WORK TO COMPLETE :: Filter these entries down to lines holding "file".

DATA FOR PROCESSING ::
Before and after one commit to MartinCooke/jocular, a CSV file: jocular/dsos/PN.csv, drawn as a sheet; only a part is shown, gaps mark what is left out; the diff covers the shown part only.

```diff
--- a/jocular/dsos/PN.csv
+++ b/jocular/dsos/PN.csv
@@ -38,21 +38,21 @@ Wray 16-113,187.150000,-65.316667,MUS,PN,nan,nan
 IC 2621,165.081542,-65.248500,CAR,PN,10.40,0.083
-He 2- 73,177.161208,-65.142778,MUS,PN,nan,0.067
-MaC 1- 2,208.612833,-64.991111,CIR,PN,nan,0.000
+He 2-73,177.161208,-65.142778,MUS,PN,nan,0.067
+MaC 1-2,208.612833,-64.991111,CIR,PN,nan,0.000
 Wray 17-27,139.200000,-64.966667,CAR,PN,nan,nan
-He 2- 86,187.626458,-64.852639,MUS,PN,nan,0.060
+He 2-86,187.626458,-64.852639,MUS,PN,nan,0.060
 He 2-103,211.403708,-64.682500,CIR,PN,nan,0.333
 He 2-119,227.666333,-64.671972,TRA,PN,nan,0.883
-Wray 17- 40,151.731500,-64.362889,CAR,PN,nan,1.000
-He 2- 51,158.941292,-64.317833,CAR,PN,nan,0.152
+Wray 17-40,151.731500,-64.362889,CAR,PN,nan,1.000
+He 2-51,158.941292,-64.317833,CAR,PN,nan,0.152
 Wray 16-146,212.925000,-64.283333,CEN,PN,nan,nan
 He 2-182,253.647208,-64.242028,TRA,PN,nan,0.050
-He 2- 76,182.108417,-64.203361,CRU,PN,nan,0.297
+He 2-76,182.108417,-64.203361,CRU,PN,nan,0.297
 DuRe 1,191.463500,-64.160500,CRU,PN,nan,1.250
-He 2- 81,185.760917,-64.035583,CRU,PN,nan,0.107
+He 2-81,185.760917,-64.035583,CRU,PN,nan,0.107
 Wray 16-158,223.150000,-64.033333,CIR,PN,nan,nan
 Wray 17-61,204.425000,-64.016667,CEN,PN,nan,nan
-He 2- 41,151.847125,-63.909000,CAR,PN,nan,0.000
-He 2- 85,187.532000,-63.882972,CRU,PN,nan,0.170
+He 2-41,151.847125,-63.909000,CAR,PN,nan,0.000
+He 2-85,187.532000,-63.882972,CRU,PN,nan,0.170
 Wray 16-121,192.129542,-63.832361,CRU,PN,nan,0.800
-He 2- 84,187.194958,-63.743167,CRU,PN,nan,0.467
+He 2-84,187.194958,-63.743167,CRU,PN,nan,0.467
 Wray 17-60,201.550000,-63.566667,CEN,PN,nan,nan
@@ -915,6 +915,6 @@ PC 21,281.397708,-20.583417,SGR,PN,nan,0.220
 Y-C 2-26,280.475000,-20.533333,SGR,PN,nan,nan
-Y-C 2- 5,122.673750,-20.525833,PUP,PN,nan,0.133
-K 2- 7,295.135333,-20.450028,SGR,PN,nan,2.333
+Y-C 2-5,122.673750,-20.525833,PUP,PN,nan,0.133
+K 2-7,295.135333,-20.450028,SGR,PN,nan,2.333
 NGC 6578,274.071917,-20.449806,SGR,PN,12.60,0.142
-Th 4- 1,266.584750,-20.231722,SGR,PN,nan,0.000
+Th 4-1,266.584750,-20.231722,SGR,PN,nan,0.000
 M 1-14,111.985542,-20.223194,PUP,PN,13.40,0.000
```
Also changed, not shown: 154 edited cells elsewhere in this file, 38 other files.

* * *

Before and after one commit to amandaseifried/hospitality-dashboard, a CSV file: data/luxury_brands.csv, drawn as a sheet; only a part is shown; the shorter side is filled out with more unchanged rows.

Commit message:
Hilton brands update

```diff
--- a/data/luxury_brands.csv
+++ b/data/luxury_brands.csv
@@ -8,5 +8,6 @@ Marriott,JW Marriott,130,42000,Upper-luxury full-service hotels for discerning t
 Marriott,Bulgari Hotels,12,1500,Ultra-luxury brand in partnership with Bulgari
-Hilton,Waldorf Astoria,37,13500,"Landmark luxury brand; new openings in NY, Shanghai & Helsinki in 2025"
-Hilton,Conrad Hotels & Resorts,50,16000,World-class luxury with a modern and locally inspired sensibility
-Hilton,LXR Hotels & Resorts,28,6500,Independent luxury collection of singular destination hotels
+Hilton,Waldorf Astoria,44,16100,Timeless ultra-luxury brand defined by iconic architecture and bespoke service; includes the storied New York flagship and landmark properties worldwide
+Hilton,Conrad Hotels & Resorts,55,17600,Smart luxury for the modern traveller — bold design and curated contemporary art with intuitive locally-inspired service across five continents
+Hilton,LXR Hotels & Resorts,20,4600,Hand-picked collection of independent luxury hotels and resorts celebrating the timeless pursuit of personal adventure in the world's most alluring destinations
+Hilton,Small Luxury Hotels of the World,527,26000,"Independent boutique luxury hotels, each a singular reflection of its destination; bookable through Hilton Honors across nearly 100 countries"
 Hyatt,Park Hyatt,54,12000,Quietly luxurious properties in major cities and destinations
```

==

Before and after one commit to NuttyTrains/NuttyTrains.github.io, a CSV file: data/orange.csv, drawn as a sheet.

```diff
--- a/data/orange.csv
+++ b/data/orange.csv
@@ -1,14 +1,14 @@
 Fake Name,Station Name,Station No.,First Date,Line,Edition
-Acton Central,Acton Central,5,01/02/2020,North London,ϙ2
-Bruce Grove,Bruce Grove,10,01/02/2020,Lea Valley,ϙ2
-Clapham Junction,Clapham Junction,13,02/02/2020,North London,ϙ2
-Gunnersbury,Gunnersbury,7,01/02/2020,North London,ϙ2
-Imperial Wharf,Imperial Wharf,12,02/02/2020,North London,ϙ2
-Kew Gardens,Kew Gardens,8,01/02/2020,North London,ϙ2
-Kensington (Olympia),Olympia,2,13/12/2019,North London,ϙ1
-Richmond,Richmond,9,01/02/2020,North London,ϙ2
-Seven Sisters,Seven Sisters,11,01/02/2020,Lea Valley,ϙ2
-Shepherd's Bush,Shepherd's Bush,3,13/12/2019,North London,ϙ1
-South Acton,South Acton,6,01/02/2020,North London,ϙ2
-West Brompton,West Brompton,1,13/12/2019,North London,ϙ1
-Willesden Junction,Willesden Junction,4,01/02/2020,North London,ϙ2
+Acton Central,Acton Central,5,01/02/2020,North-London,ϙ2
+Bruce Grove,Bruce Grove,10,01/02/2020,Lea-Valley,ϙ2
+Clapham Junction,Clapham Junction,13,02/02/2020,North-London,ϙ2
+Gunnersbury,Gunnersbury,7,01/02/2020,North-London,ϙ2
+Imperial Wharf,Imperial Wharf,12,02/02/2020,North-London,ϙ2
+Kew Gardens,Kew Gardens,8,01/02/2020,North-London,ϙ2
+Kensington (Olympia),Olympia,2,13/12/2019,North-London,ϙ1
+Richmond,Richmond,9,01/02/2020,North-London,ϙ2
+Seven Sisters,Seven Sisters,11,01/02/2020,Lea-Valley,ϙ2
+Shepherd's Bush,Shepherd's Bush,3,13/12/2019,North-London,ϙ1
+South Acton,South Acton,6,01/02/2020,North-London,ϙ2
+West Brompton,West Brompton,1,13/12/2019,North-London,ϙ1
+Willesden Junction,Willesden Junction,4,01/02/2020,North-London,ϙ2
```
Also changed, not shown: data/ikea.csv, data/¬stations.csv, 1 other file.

ANSWER FOR THIS EXERCISE ::
Before and after one commit to MartinCooke/jocular, a CSV file: jocular/dsos/PN.csv, drawn as a sheet; only a part is shown, gaps mark what is left out; the diff covers the shown part only.
Also changed, not shown: 154 edited cells elsewhere in this file, 38 other files.
Before and after one commit to amandaseifried/hospitality-dashboard, a CSV file: data/luxury_brands.csv, drawn as a sheet; only a part is shown; the shorter side is filled out with more unchanged rows.
Before and after one commit to NuttyTrains/NuttyTrains.github.io, a CSV file: data/orange.csv, drawn as a sheet.
Also changed, not shown: data/ikea.csv, data/¬stations.csv, 1 other file.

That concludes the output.